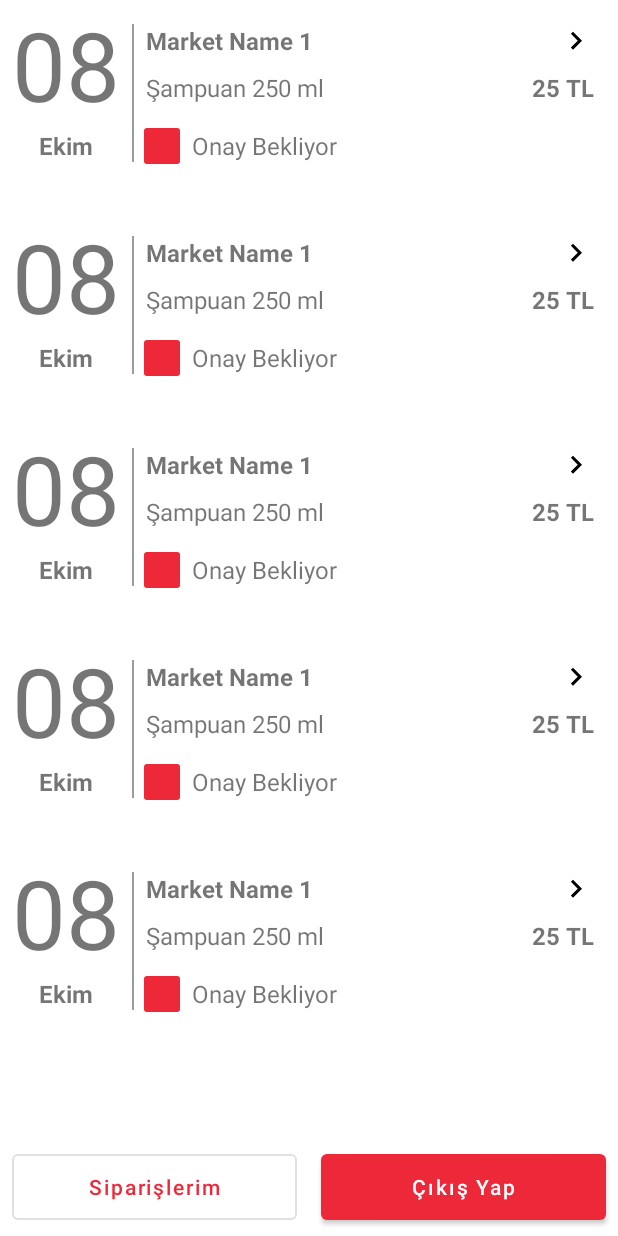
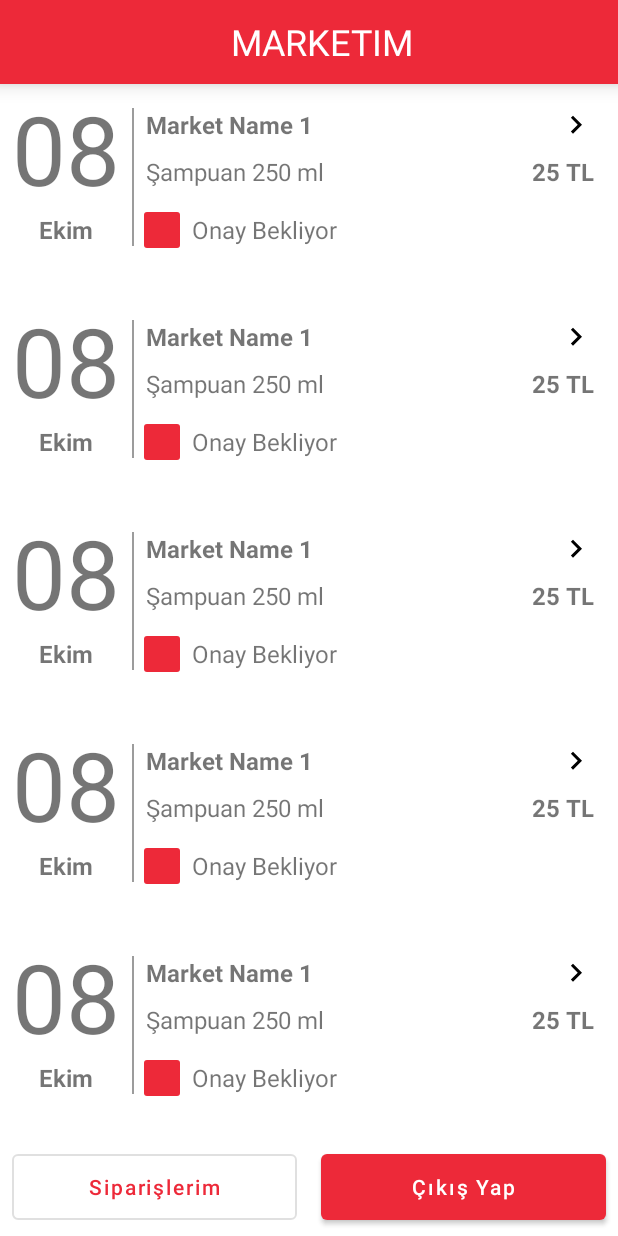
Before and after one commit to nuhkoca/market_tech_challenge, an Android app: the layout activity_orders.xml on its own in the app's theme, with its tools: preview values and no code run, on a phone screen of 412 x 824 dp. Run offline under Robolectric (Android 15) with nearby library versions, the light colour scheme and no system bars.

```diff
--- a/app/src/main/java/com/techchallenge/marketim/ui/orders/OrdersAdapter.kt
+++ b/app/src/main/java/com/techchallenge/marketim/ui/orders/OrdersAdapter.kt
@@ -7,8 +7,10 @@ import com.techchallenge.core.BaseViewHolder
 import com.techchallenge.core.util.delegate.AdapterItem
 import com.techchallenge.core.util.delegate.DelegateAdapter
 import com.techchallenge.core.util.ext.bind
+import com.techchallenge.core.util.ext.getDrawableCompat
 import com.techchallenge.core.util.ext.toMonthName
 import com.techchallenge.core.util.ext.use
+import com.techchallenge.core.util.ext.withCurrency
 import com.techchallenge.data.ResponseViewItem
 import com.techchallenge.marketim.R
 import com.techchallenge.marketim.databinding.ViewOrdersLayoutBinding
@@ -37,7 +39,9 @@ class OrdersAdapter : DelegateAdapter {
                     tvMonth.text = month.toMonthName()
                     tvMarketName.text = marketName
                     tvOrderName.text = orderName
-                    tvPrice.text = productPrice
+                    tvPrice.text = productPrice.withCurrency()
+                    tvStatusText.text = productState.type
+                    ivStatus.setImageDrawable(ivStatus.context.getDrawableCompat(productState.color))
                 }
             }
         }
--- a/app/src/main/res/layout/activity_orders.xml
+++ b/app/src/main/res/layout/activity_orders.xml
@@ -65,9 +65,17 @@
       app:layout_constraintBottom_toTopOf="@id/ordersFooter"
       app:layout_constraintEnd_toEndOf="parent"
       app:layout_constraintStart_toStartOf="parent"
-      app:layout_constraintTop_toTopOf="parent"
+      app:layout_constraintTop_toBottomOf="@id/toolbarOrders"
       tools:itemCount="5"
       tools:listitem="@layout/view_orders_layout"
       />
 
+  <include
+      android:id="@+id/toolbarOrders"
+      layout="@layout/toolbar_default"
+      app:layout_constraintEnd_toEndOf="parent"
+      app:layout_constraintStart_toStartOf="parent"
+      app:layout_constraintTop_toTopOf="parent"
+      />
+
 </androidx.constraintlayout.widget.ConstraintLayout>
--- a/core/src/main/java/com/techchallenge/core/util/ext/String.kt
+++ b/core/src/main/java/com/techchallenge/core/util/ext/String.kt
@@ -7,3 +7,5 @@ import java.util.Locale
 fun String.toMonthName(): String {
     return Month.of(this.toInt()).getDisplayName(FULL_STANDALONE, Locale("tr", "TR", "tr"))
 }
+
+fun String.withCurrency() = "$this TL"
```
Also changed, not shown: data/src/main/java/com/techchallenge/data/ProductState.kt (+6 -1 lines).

##########

> _Problem description_:
Across the material above, count each line with the string "toolbarOrders" and state the number alone.

> _Written response_:
2